(Entries provided Opens)

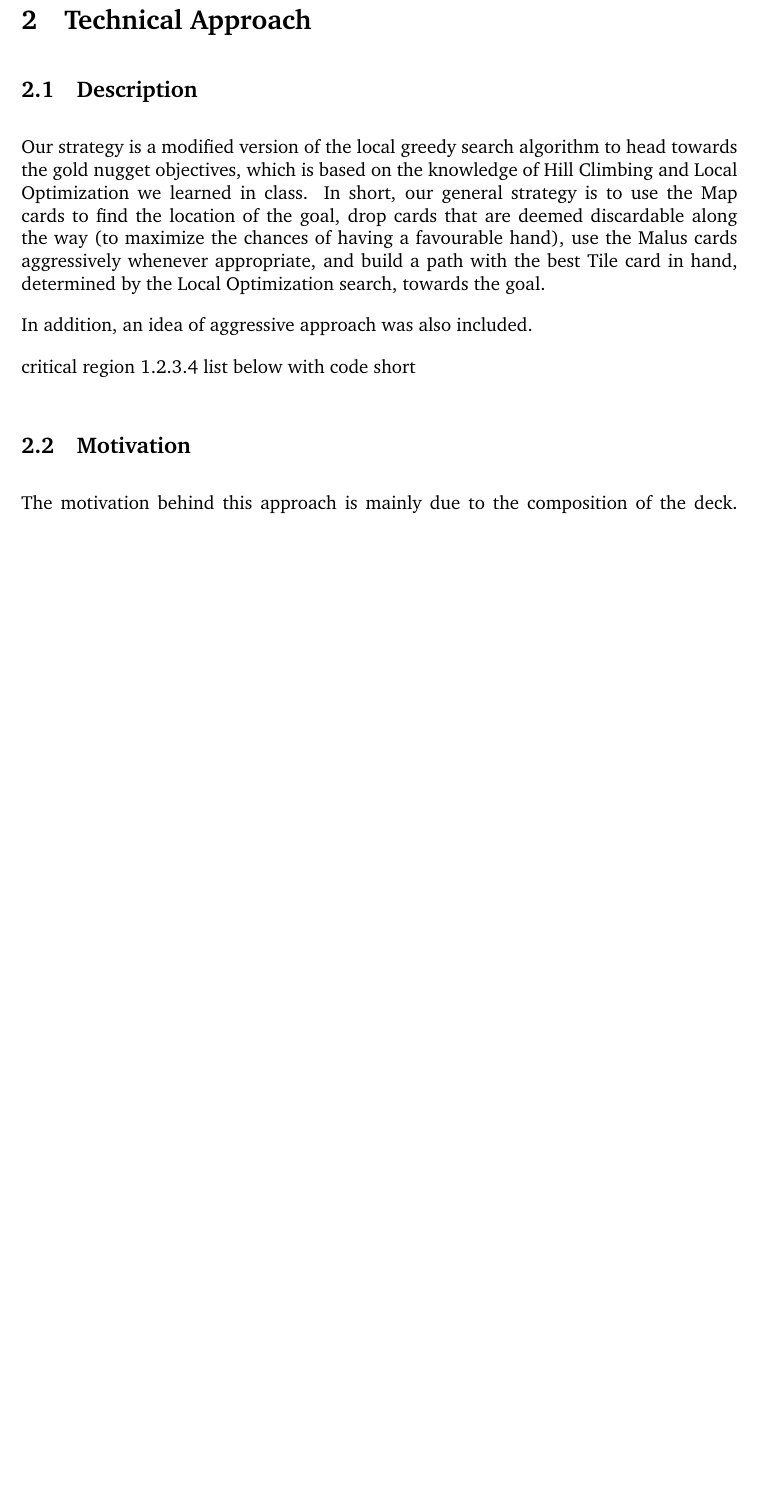
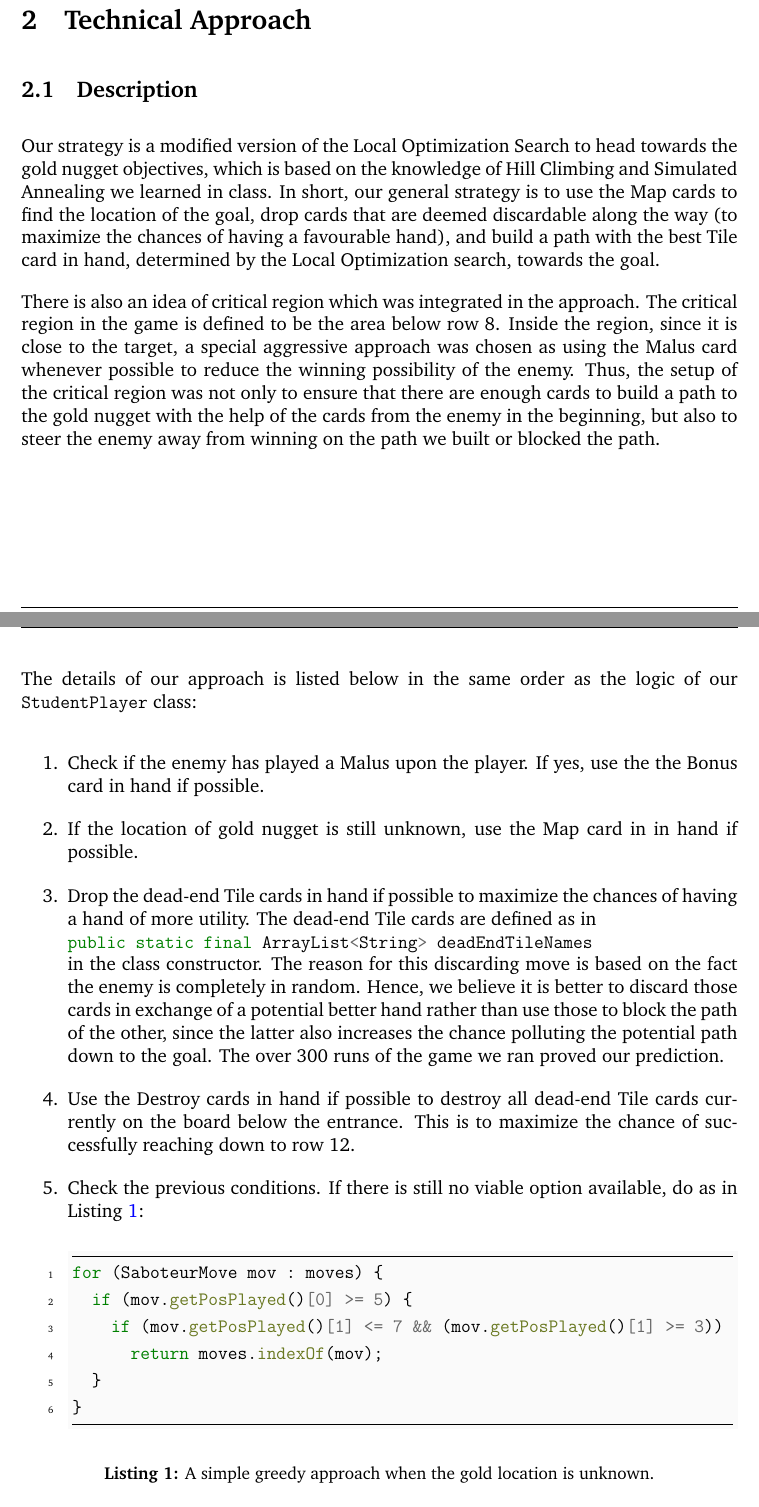
Before and after one commit to du-hr/Saboteur, a LaTeX document (Project Report/COMP424_Project_Report.tex): part of page 3 of 9 before the commit and two parts of pages 3 and 4 of 11 after it, the two joined at a grey line, cut so that both start at the same text, the shorter picture padded with empty space. Compiled offline with pdfLaTeX.

Commit message:
2.1 done

```diff
--- a/Project Report/COMP424_Project_Report.tex
+++ b/Project Report/COMP424_Project_Report.tex
@@ -27,7 +27,34 @@ The project is based on a on a specific version of a card game called Saboteur,
 
 \section{Technical Approach}
 \subsection{Description}
-Our strategy is a modified version of the local greedy search algorithm to head towards the gold nugget objectives, which is based on the knowledge of Hill Climbing and Local Optimization we learned in class. In short, our general strategy is to use the Map cards to find the location of the goal, drop cards that are deemed discardable along the way (to maximize the chances of having a favourable hand), use the Malus cards aggressively whenever appropriate, and build a path with the best Tile card in hand, determined by the Local Optimization search, towards the goal.
-\par In addition, an idea of aggressive approach was also included.
-\par critical region
-1.2.3.4 list below with code short
+Our strategy is a modified version of the Local Optimization Search to head towards the gold nugget objectives, which is based on the knowledge of Hill Climbing and Simulated Annealing we learned in class. In short, our general strategy is to use the Map cards to find the location of the goal, drop cards that are deemed discardable along the way (to maximize the chances of having a favourable hand), and build a path with the best Tile card in hand, determined by the Local Optimization search, towards the goal.
+\par There is also an idea of critical region which was integrated in the approach. The critical region in the game is defined to be the area below row 8. Inside the region, since it is close to the target, a special aggressive approach was chosen as using the Malus card whenever possible to reduce the winning possibility of the enemy. Thus, the setup of the critical region was not only to ensure that there are enough cards to build a path to the gold nugget with the help of the cards from the enemy in the beginning, but also to steer the enemy away from winning on the path we built or blocked the path.
+\newpage
+\par The details of our approach is listed below in the same order as the logic of our \mintinline{java}{StudentPlayer} class:
+\begin{enumerate}
+  \item Check if the enemy has played a Malus upon the player. If yes, use the the Bonus card in hand if possible.
+  \item If the location of gold nugget is still unknown, use the Map card in in hand if possible.
+  \item Drop the dead-end Tile cards in hand if possible to maximize the chances of having a hand of more utility.
+  The dead-end Tile cards are defined as in \newline
+  \mintinline{java}{public static final ArrayList<String> deadEndTileNames} \newline
+  in the class constructor.
+  The reason for this discarding move is based on the fact the enemy is completely in random. Hence, we believe it is better to discard those cards in exchange of a potential better hand rather than use those to block the path of the other, since the latter also increases the chance polluting the potential path down to the goal. The over 300 runs of the game we ran proved our prediction.
+  \item Use the Destroy cards in hand if possible to destroy all dead-end Tile cards currently on the board below the entrance. This is to maximize the chance of successfully reaching down to row 12.
+  \item Check the previous conditions. If there is still no viable option available, do as in Listing \ref{simple}:
+  \begin{longlisting}
+    \begin{minted}
+      [escapeinside=||,
+      frame=lines,
+      framesep=2mm,
+      baselinestretch=1.2,
+      linenos,
+      bgcolor=LightGray]
+      {java}
+for (SaboteurMove mov : moves) {
+  if (mov.getPosPlayed()[0] >= 5) {
+    if (mov.getPosPlayed()[1] <= 7 && (mov.getPosPlayed()[1] >= 3))
+      return moves.indexOf(mov);
+  }
+}
+  \end{minted}
+  \caption{A simple greedy approach when the gold location is unknown.}
@@ -33,0 +89,9 @@ Our strategy is a modified version of the local greedy search algorithm to head
+          for (SaboteurMove mov : moves) {
+              if (mov.getPosPlayed()[0] > 8) {
+                  if (Math.abs(mov.getPosPlayed()[1] - goldCoord[1]) <= 1)
+                      return moves.indexOf(mov);
+              }
+          }}
+      else{
+          for (SaboteurMove mov : moves){
+              if (mov.getPosPlayed()[0] > 8 && mov.getPosPlayed()[0] < 12
@@ -33,0 +103 @@ Our strategy is a modified version of the local greedy search algorithm to head
+                  return moves.indexOf(mov);
@@ -34,2 +111 @@ Our strategy is a modified version of the local greedy search algorithm to head
 \subsection{Motivation}
-The motivation behind this approach is mainly due to the composition of the deck. There is a total of 56 cards distributed among the players, both starting with 7 cards. Thus, there are only 46 turns, or 23 rounds to discard cards that do not fit one's strategy. Furthermore, only two "Malus" cards are present in the deck, for twice as many "Bonus" cards, therefore increasing the chances of countering a "Malus", which is unfavourable for an aggressive strategy. However, 6 "Map" cards are in the deck, thus composing almost a ninth of the deck, favouring a "rushing" strategy. Three "Destroy" cards can also compose the deck, which allow the destruction of a tile placed on the board, favourable for path building when one of the 9 dead-end tiles available in the deck are placed. The remaining 28 cards are "tunnel tiles" permitting route building in various directions.
```
Also changed, not shown: Project Report/COMP424_Project_Report.pdf, Project Report/COMP424_Project_Report.tex (51 more changed lines).
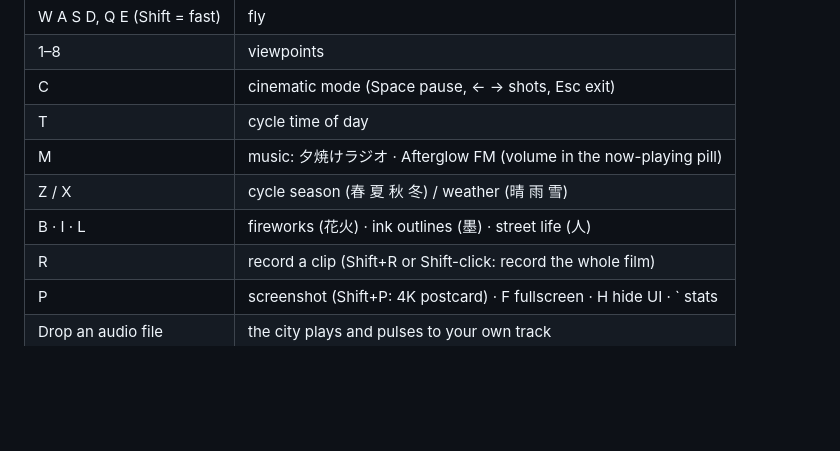
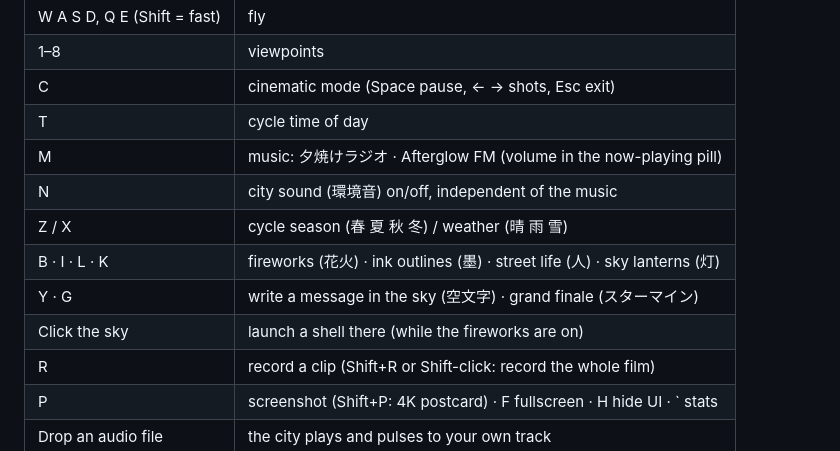
Before and after one commit to srivtx/afterglow-voxel-tokyo, a Markdown page: web/README.md, the part around one of its changes. Drawn GitHub-style; blank space fills up the shorter version.

```diff
--- a/web/README.md
+++ b/web/README.md
@@ -33,8 +38,11 @@ The link button builds these for you.
 | C | cinematic mode (Space pause, ← → shots, Esc exit) |
 | T | cycle time of day |
 | M | music: 夕焼けラジオ · Afterglow FM (volume in the now-playing pill) |
+| N | city sound (環境音) on/off, independent of the music |
 | Z / X | cycle season (春 夏 秋 冬) / weather (晴 雨 雪) |
-| B · I · L | fireworks (花火) · ink outlines (墨) · street life (人) |
+| B · I · L · K | fireworks (花火) · ink outlines (墨) · street life (人) · sky lanterns (灯) |
+| Y · G | write a message in the sky (空文字) · grand finale (スターマイン) |
+| Click the sky | launch a shell there (while the fireworks are on) |
 | R | record a clip (Shift+R or Shift-click: record the whole film) |
 | P | screenshot (Shift+P: 4K postcard) · F fullscreen · H hide UI · \` stats |
 | Drop an audio file | the city plays and pulses to your own track |
```
Also changed, not shown: other parts of web/README.md (+21 -3 lines), web/preview-matsuri.jpg (added), web/preview-shapes.jpg (added), web/preview-skywrite.jpg (added), 6 other files.
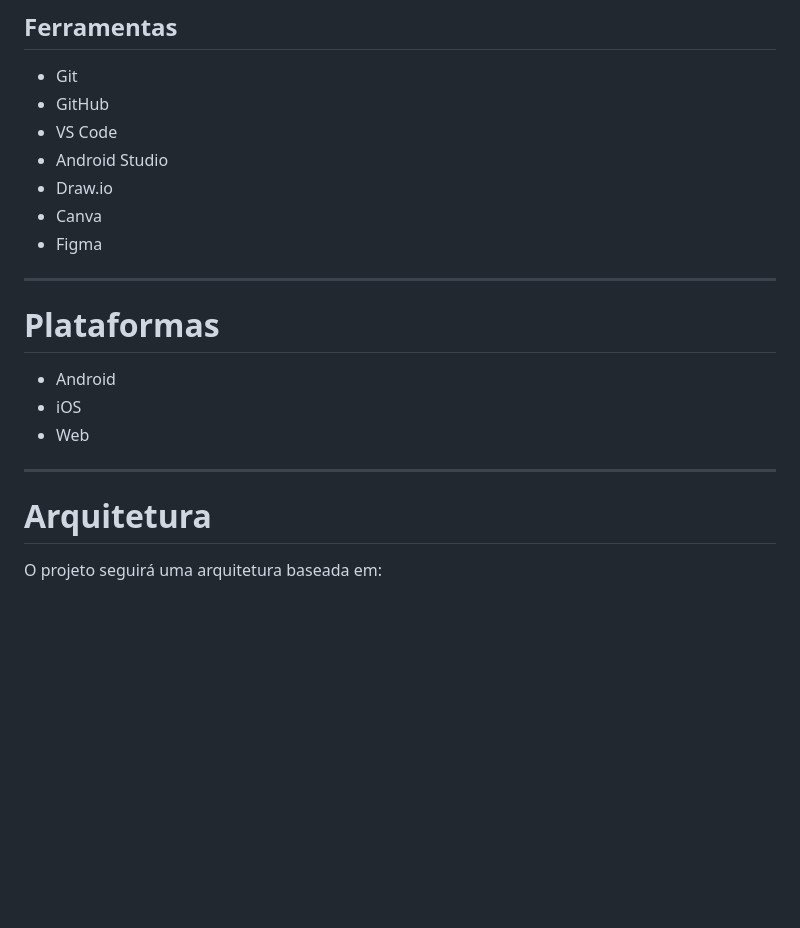
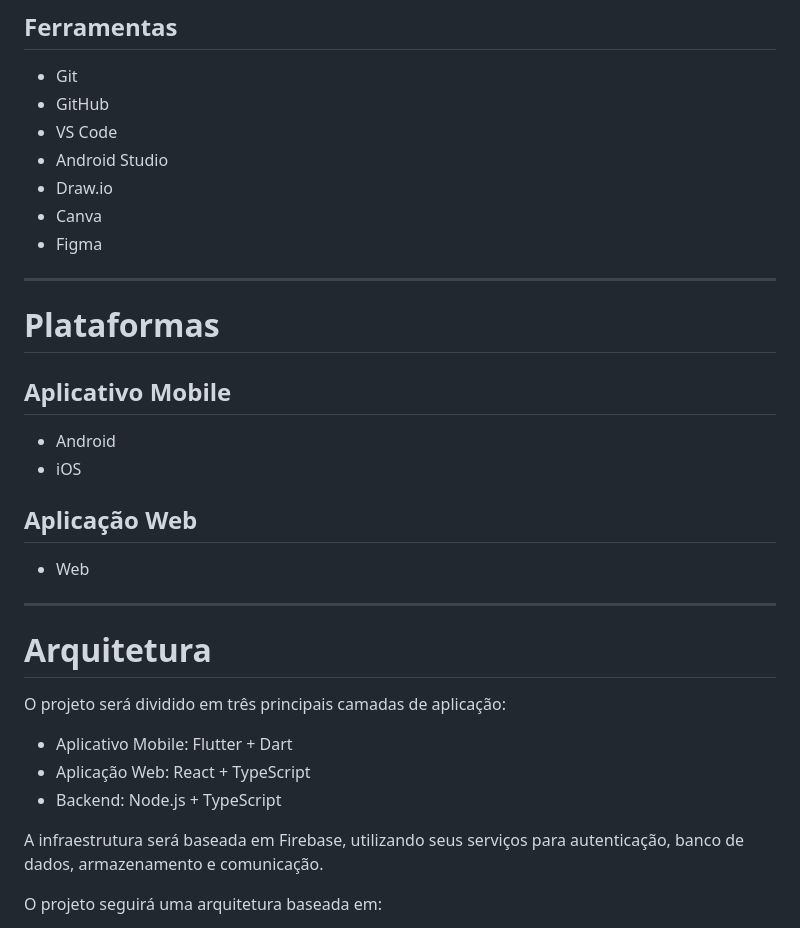
Before and after one commit to joaogfigueiredo/Projeto-Fitness-ID, a Markdown page: README.md, the part around one of its changes. GitHub-like rendering; blank space fills up the shorter version.

```diff
--- a/README.md
+++ b/README.md
@@ -115,18 +124,30 @@ O projeto está sendo desenvolvido como parte de um estudo prático de Engenhari
 - Draw.io
 - Canva
 - Figma
-
 ---
 
 #  Plataformas
 
+## Aplicativo Mobile
+
 - Android
 - iOS
+
+## Aplicação Web
+
 - Web
 
 ---
 
 #  Arquitetura
+
+O projeto será dividido em três principais camadas de aplicação:
+
+- Aplicativo Mobile: Flutter + Dart
+- Aplicação Web: React + TypeScript
+- Backend: Node.js + TypeScript
+
+A infraestrutura será baseada em Firebase, utilizando seus serviços para autenticação, banco de dados, armazenamento e comunicação.
 
 O projeto seguirá uma arquitetura baseada em:
 
```
Also changed, not shown: other parts of README.md (+27 -15 lines).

(Entries provided Closes)

Exercise objective:
Please state how many lines in the listing contain the string "getPosPlayed", and give nothing besides that number.

Written answer:
5